Posts: 5
Joined: Sat Jun 17, 2017 6:58 am

Long term scalp exerciser

Post by Andy » Sat Jun 17, 2017 6:59 pm

Hi all

I can't remember exactly how long I've been doing the scalp exercise, but it's been about 11-12 years. I'm pleased to say that I've still got a complete scalp full of hair and regularly get complemented on my hairs thickness.
I just wanted to share some things that may help others.

About 10 years ago, I took some acne medication as I was taking protein powder and getting acne on my body. This medication is your hairs worst enemy and shortly after my hair went thin and and falling out at a great rate. The scalp exercise didn't stop this hair loss. I did some research and it turns out a lot of people were able to reverse the effects of this drug induced hair loss by taking 5000 mcg biotin supplements. There is a lot of low dosage stuff out there that isn't effective. This stuff helped my case.

Ive done the scalp exercise on and off for the last 11-12 years and at times haven't done it for many months at a time. It does become obvious when I haven't done it for a long time as my hair slowly thins and becomes difficult to manage. Every time I start the scalp exercise, it only takes a few months to get my hair to perk up again.

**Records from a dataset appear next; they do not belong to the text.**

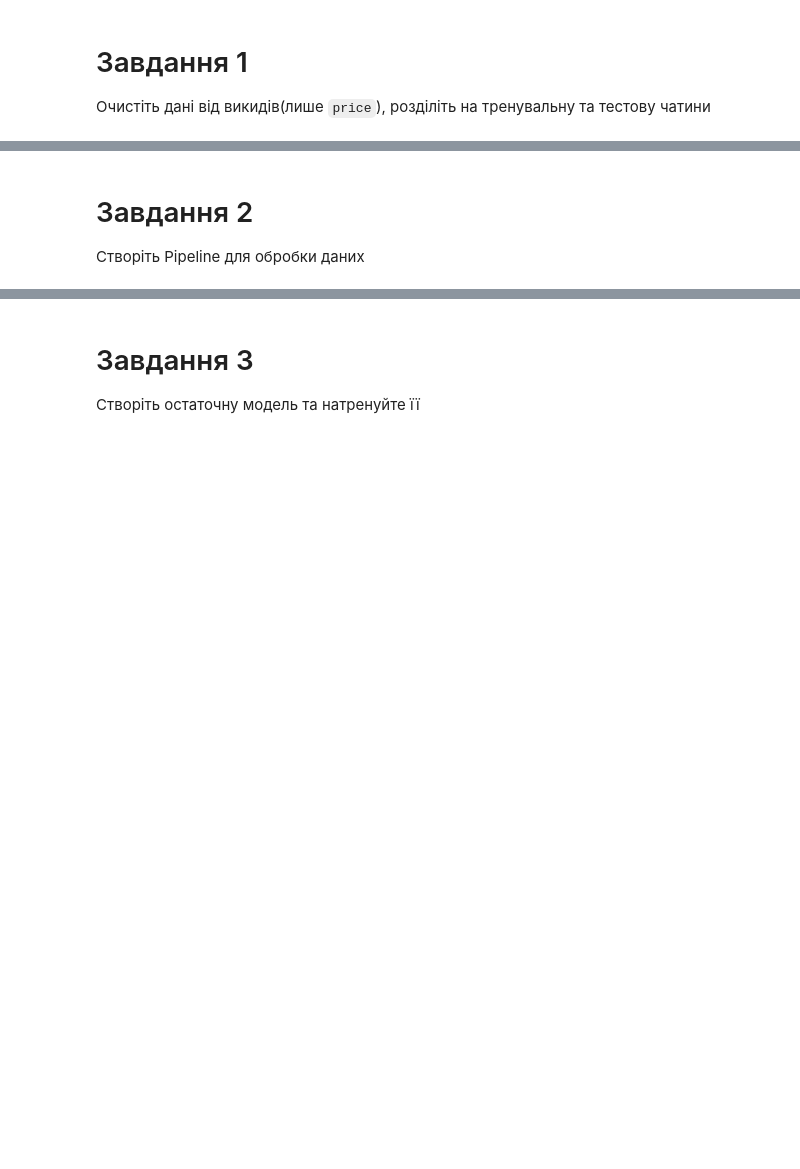
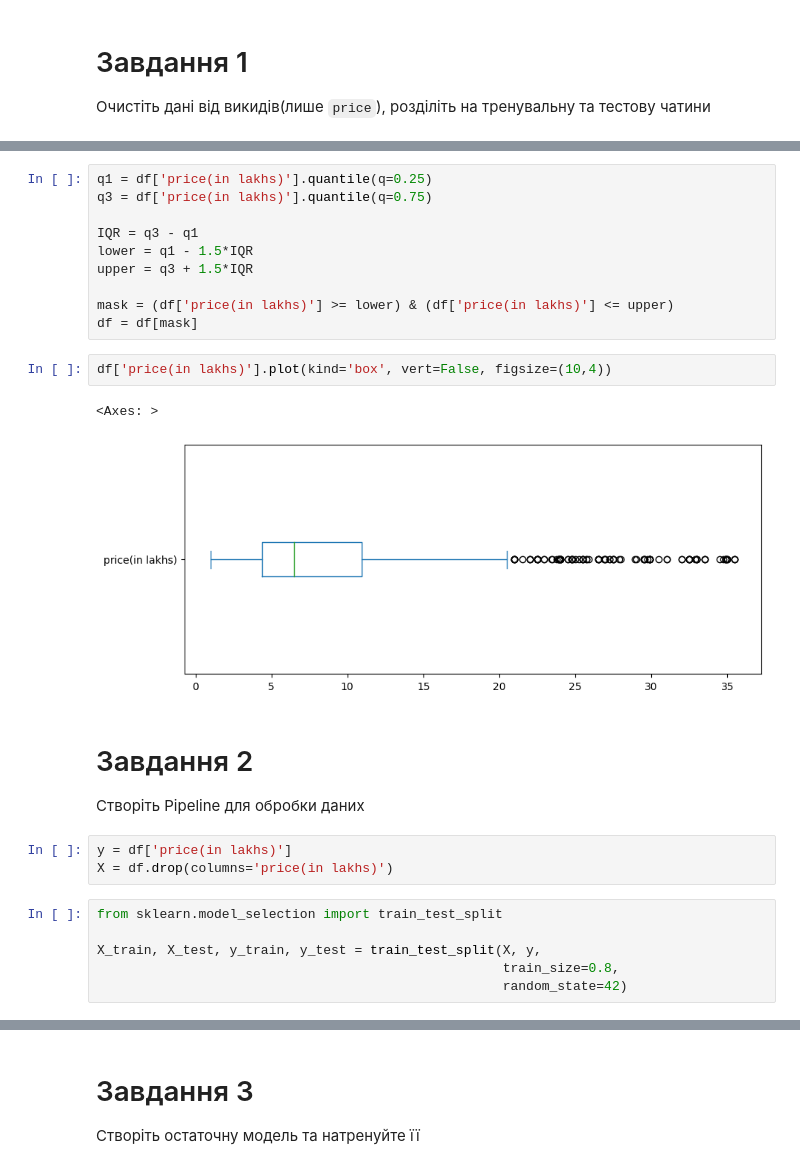
Before and after one commit to shaya-686/AI, a Jupyter notebook: Практика_дерева_рішень.ipynb, the cells around one changed output, grey strips where cells are left out. Cells and saved outputs as stored; diff of their text form; blank space fills up the shorter version.

```diff
--- a/Практика_дерева_рішень.ipynb
+++ b/Практика_дерева_рішень.ipynb
@@ -50,3 +55,27 @@ df.head()
+# %%
+q1 = df['price(in lakhs)'].quantile(q=0.25)
+q3 = df['price(in lakhs)'].quantile(q=0.75)
+
+IQR = q3 - q1
+lower = q1 - 1.5*IQR
+upper = q3 + 1.5*IQR
+
+mask = (df['price(in lakhs)'] >= lower) & (df['price(in lakhs)'] <= upper)
+df = df[mask]
+# %%
+df['price(in lakhs)'].plot(kind='box', vert=False, figsize=(10,4))
+# %% [output]
+<Axes: >
+[figure, added]
 # %% [markdown]
 # Завдання 2
 Створіть Pipeline для обробки даних
+# %%
+y = df['price(in lakhs)']
+X = df.drop(columns='price(in lakhs)')
+# %%
+from sklearn.model_selection import train_test_split
+
+X_train, X_test, y_train, y_test = train_test_split(X, y,
+                                                    train_size=0.8,
+                                                    random_state=42)
```
Also changed, not shown: parts of 8 cells of this notebook.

When doing the scalp exercise, I find it's most effective if I stand up and watch myself in the mirror. I can't seem to achieve a pumped feeling while lying down. I used to do the exercise for a full 10 minute stint but found my muscles would become efficient and wouldn't pump up as much. So now I'll exercise for 2 minutes, rest for 15 seconds then repeat until I've done the 10 minutes. I've done this for the last few months and find I can achieve a pump every time. I also do it every second day. I find if I do it everyday, again, I don't get as good as a pump. By doing it this way, I find the first couple of minutes my scalp isn't as easy to move but a couple of minutes in, my scalp loosens up. By giving the scalp 15 seconds of rest, I can feel the blood drain from the scalp, enabling me to pump it up again.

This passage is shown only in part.